Namibia prepares for IBCM (Integrated Bite Case Management)
The Namibian government previously highlighted the need for more, and better quality, data for rabies so that data-driven decisions can be made. To achieve this, the Namibian government decided to implement an Integrated Bite Case Management (IBCM) program – a One Health rabies response described by the World Health Organization (WHO) as “investigations of suspected rabid animals and sharing information with both animal and human health investigators for appropriate risk assessments”.
As a first step towards implementing an IBCM program, a planning meeting was conducted from 4 - 6 July 2022 in Windhoek, Namibia. The meeting was attended by 26 officials from the Ministry of Agriculture, Water and Land Reform – Directorate of Veterinary Services and the Ministry of Health and Social Services of Namibia, and was supported and facilitated by the World Organisation for Animal Health (WOAH, formerly known as the OIE), the WHO, the Friedrich-Loeffler-Institut (FLI) and GARC.
Instead of having a meeting filled with an endless series of presentations and lectures, the event was planned as a workshop that introduced participants to the concept of IBCM, demonstrated the benefit of the GARC surveillance tools, and planned how multi-sectoral outbreak responses should ideally take place.
Participants worked through a hands-on simulation exercise of the GARC surveillance tools during which they had the opportunity to use the bite case tracker, rabies case surveillance, and rabies vaccination tracker tools in a simulated real-world scenario. This enabled the participants to understand the value of the data collected as part of an IBCM program in an engaging and interactive way.
The participants also spent time planning how the ideal One Health outbreak response (incorporating the GARC surveillance tools) could be implemented in Namibia. The existing outbreak response procedures were critically reviewed and discussed – enabling participants to identify existing shortcomings and discuss ways in which they could be overcome and improved upon in the future.
At the conclusion of the workshop, all the participants understood the importance of both rabies surveillance and the critical need to share rabies-related surveillance data between the animal and human health sectors.
In addition, the workshop participants indicated that the implementation of the GARC surveillance tools would be the ideal mechanism to enhance rabies surveillance and improve real-time information sharing between the two sectors in the scope of an IBCM program in Namibia. Since the conclusion of the workshop, GARC has been working closely with the two Namibian Ministries to facilitate the uptake and implementation of the GARC Surveillance tools.

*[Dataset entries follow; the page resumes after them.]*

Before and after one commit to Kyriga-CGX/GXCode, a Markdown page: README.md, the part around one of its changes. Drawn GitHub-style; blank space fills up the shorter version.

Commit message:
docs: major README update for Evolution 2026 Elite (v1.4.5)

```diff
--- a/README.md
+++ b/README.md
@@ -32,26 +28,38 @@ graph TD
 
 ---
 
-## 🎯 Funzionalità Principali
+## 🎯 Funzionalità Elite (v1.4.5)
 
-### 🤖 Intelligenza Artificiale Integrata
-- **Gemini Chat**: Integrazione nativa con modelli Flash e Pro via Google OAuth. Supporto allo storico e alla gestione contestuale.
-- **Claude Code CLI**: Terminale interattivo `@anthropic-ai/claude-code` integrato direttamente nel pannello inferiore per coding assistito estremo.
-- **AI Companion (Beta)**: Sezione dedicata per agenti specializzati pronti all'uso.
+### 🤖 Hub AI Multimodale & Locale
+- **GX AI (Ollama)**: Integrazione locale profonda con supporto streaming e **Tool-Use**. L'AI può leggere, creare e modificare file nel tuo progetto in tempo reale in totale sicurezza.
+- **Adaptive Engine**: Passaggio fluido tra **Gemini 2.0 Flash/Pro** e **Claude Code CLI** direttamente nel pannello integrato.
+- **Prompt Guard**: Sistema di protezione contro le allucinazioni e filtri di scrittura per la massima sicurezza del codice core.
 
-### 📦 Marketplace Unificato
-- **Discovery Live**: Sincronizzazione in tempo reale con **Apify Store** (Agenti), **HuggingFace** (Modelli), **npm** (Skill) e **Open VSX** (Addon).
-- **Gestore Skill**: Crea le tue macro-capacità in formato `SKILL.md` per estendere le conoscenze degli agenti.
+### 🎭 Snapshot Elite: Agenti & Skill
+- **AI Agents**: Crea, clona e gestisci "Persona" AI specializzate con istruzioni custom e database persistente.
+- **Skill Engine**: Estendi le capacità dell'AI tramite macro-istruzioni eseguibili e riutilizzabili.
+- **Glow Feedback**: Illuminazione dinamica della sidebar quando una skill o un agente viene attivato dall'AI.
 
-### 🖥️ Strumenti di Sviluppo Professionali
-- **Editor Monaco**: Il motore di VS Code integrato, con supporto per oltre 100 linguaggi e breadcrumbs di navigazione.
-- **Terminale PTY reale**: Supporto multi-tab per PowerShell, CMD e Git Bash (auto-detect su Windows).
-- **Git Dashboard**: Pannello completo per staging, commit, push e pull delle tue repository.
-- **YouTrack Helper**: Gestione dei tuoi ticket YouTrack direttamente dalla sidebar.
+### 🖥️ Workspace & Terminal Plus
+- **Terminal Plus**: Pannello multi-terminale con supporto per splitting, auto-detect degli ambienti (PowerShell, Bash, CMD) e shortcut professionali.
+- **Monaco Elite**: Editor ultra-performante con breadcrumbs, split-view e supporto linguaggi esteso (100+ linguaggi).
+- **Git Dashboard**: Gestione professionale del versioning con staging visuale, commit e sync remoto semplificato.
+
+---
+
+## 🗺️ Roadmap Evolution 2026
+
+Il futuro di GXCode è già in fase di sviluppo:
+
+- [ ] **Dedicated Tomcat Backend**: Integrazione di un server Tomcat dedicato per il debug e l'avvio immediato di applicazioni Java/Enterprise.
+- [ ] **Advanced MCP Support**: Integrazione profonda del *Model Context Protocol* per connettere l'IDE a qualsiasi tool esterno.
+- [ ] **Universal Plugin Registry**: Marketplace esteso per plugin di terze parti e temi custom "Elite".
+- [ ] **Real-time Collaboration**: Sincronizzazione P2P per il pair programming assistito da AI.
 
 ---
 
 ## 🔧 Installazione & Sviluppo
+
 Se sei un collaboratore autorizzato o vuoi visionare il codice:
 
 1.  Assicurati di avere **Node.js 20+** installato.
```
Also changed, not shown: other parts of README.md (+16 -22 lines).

If you are interested in GARC’s rabies surveillance tools and free mobile phone app, get in touch! No matter the scale of your program or the resources you have at hand, we have a tool for you!
Article contributed by: Drs Andre Coetzer (GARC), Nehemia Hedimbi (DVS, Namibia), and Tenzin Tenzin (WOAH)